Change detection outputs
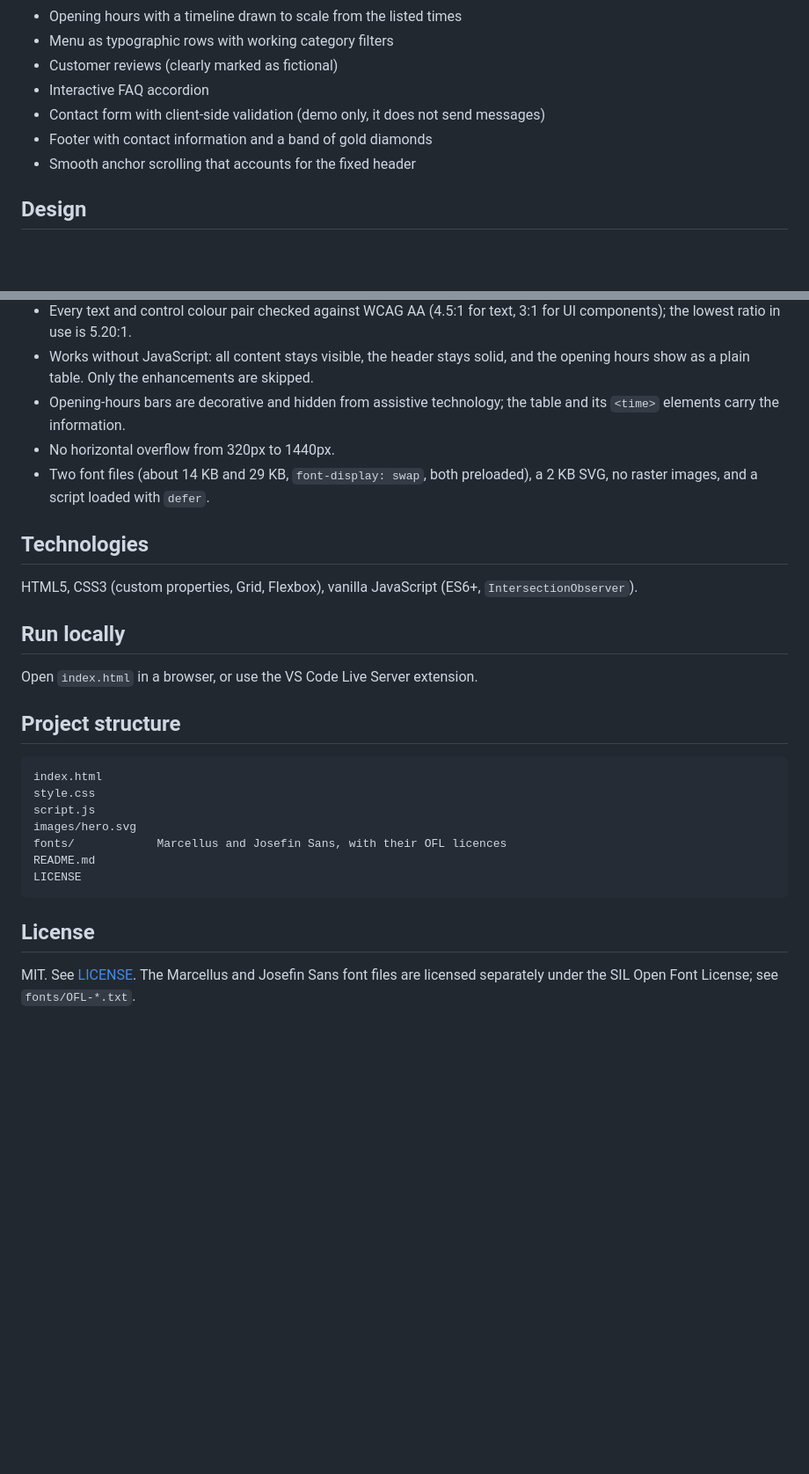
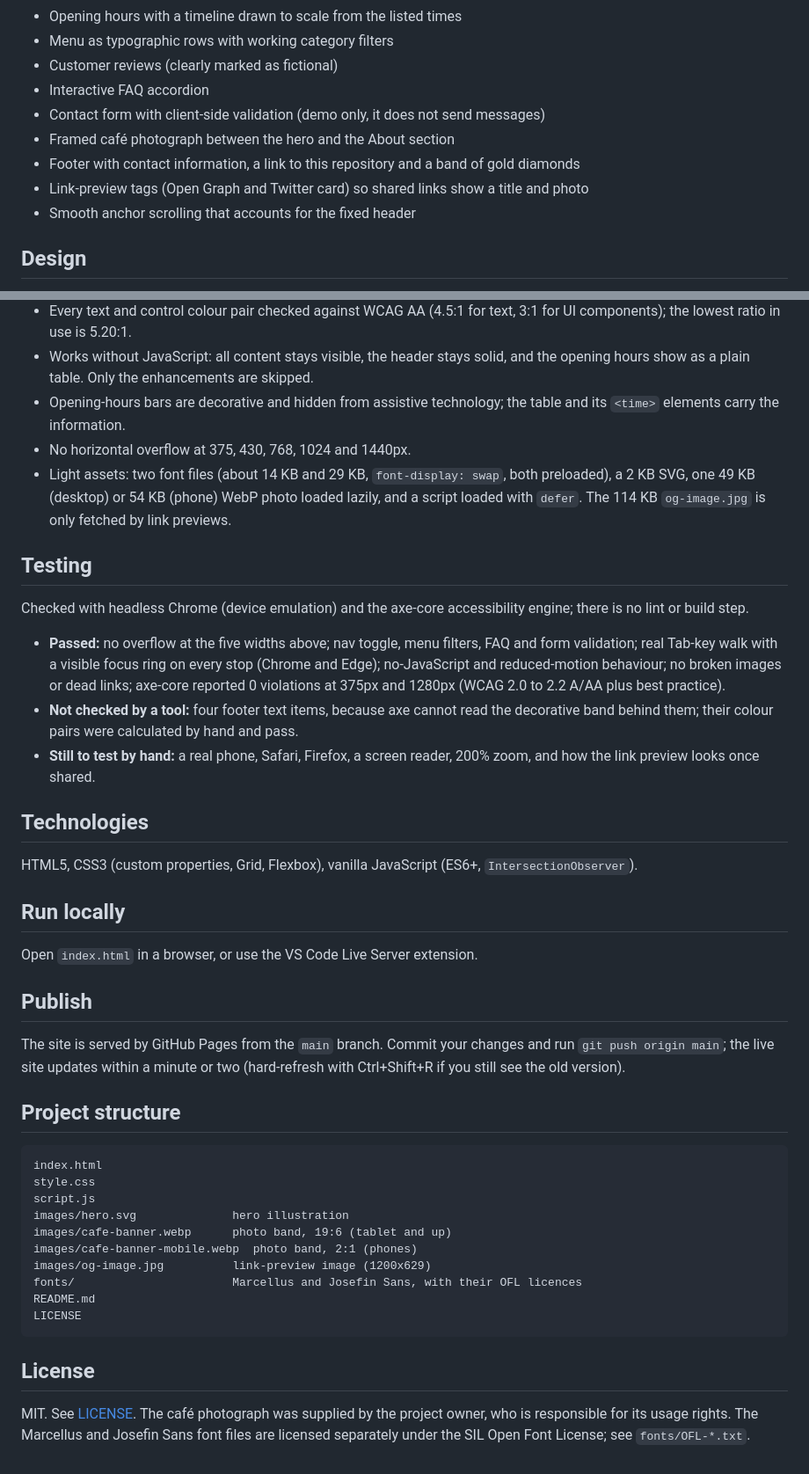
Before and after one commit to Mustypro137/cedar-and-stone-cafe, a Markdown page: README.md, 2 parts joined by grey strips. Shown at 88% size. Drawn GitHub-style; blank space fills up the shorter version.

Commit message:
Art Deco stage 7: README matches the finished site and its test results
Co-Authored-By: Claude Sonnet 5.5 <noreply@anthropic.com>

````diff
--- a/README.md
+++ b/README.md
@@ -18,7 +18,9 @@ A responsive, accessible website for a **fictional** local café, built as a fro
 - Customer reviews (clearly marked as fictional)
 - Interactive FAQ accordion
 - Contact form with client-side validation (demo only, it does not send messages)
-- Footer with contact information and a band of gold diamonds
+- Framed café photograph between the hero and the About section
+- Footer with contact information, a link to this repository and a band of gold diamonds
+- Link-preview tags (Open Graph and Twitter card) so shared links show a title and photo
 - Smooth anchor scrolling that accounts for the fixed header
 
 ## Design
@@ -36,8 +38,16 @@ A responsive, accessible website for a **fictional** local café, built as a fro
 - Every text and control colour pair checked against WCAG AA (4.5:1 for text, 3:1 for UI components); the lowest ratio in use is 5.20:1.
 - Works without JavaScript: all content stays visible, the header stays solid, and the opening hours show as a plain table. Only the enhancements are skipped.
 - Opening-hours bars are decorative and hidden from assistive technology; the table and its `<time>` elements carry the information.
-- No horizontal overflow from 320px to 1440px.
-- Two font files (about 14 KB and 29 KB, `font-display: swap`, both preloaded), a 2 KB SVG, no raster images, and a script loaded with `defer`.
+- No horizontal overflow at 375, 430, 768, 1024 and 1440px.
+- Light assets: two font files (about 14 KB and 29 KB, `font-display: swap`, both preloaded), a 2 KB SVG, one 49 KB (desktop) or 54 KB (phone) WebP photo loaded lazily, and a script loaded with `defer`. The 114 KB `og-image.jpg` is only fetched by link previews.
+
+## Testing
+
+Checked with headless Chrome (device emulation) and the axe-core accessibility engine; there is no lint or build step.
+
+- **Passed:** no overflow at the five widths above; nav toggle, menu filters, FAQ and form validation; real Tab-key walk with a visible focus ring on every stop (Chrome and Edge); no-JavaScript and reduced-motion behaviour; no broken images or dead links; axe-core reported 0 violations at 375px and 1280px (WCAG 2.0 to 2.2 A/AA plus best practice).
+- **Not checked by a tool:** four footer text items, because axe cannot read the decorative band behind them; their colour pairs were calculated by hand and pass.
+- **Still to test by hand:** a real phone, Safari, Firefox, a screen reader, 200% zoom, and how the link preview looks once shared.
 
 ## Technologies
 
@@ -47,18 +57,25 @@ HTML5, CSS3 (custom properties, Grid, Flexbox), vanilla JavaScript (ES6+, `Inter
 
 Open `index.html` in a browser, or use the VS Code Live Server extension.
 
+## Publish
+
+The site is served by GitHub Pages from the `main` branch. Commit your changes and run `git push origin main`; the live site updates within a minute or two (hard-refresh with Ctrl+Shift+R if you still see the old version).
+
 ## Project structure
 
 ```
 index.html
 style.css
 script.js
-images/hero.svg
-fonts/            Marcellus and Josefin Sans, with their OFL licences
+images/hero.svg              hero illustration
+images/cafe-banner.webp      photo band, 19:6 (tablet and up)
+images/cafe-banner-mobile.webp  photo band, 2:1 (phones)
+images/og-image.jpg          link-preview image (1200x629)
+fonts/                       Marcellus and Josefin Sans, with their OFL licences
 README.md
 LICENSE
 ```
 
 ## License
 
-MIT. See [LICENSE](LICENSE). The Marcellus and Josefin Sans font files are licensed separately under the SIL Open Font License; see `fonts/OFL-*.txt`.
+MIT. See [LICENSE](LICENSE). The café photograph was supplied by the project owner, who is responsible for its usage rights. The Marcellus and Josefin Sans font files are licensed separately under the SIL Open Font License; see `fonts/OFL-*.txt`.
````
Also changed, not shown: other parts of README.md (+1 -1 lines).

WHAT THIS TASK INVOLVES
Could you reproduce every entry exactly, leaving out the pictures?

SOLUTION
Before and after one commit to Mustypro137/cedar-and-stone-cafe, a Markdown page: README.md, 2 parts joined by grey strips. Shown at 88% size. Drawn GitHub-style; blank space fills up the shorter version.

Commit message:
Art Deco stage 7: README matches the finished site and its test results
Co-Authored-By: Claude Sonnet 5.5 <noreply@anthropic.com>

````diff
--- a/README.md
+++ b/README.md
@@ -18,7 +18,9 @@ A responsive, accessible website for a **fictional** local café, built as a fro
 - Customer reviews (clearly marked as fictional)
 - Interactive FAQ accordion
 - Contact form with client-side validation (demo only, it does not send messages)
-- Footer with contact information and a band of gold diamonds
+- Framed café photograph between the hero and the About section
+- Footer with contact information, a link to this repository and a band of gold diamonds
+- Link-preview tags (Open Graph and Twitter card) so shared links show a title and photo
 - Smooth anchor scrolling that accounts for the fixed header
 
 ## Design
@@ -36,8 +38,16 @@ A responsive, accessible website for a **fictional** local café, built as a fro
 - Every text and control colour pair checked against WCAG AA (4.5:1 for text, 3:1 for UI components); the lowest ratio in use is 5.20:1.
 - Works without JavaScript: all content stays visible, the header stays solid, and the opening hours show as a plain table. Only the enhancements are skipped.
 - Opening-hours bars are decorative and hidden from assistive technology; the table and its `<time>` elements carry the information.
-- No horizontal overflow from 320px to 1440px.
-- Two font files (about 14 KB and 29 KB, `font-display: swap`, both preloaded), a 2 KB SVG, no raster images, and a script loaded with `defer`.
+- No horizontal overflow at 375, 430, 768, 1024 and 1440px.
+- Light assets: two font files (about 14 KB and 29 KB, `font-display: swap`, both preloaded), a 2 KB SVG, one 49 KB (desktop) or 54 KB (phone) WebP photo loaded lazily, and a script loaded with `defer`. The 114 KB `og-image.jpg` is only fetched by link previews.
+
+## Testing
+
+Checked with headless Chrome (device emulation) and the axe-core accessibility engine; there is no lint or build step.
+
+- **Passed:** no overflow at the five widths above; nav toggle, menu filters, FAQ and form validation; real Tab-key walk with a visible focus ring on every stop (Chrome and Edge); no-JavaScript and reduced-motion behaviour; no broken images or dead links; axe-core reported 0 violations at 375px and 1280px (WCAG 2.0 to 2.2 A/AA plus best practice).
+- **Not checked by a tool:** four footer text items, because axe cannot read the decorative band behind them; their colour pairs were calculated by hand and pass.
+- **Still to test by hand:** a real phone, Safari, Firefox, a screen reader, 200% zoom, and how the link preview looks once shared.
 
 ## Technologies
 
@@ -47,18 +57,25 @@ HTML5, CSS3 (custom properties, Grid, Flexbox), vanilla JavaScript (ES6+, `Inter
 
 Open `index.html` in a browser, or use the VS Code Live Server extension.
 
+## Publish
+
+The site is served by GitHub Pages from the `main` branch. Commit your changes and run `git push origin main`; the live site updates within a minute or two (hard-refresh with Ctrl+Shift+R if you still see the old version).
+
 ## Project structure
 
 ```
 index.html
 style.css
 script.js
-images/hero.svg
-fonts/            Marcellus and Josefin Sans, with their OFL licences
+images/hero.svg              hero illustration
+images/cafe-banner.webp      photo band, 19:6 (tablet and up)
+images/cafe-banner-mobile.webp  photo band, 2:1 (phones)
+images/og-image.jpg          link-preview image (1200x629)
+fonts/                       Marcellus and Josefin Sans, with their OFL licences
 README.md
 LICENSE
 ```
 
 ## License
 
-MIT. See [LICENSE](LICENSE). The Marcellus and Josefin Sans font files are licensed separately under the SIL Open Font License; see `fonts/OFL-*.txt`.
+MIT. See [LICENSE](LICENSE). The café photograph was supplied by the project owner, who is responsible for its usage rights. The Marcellus and Josefin Sans font files are licensed separately under the SIL Open Font License; see `fonts/OFL-*.txt`.
````
Also changed, not shown: other parts of README.md (+1 -1 lines).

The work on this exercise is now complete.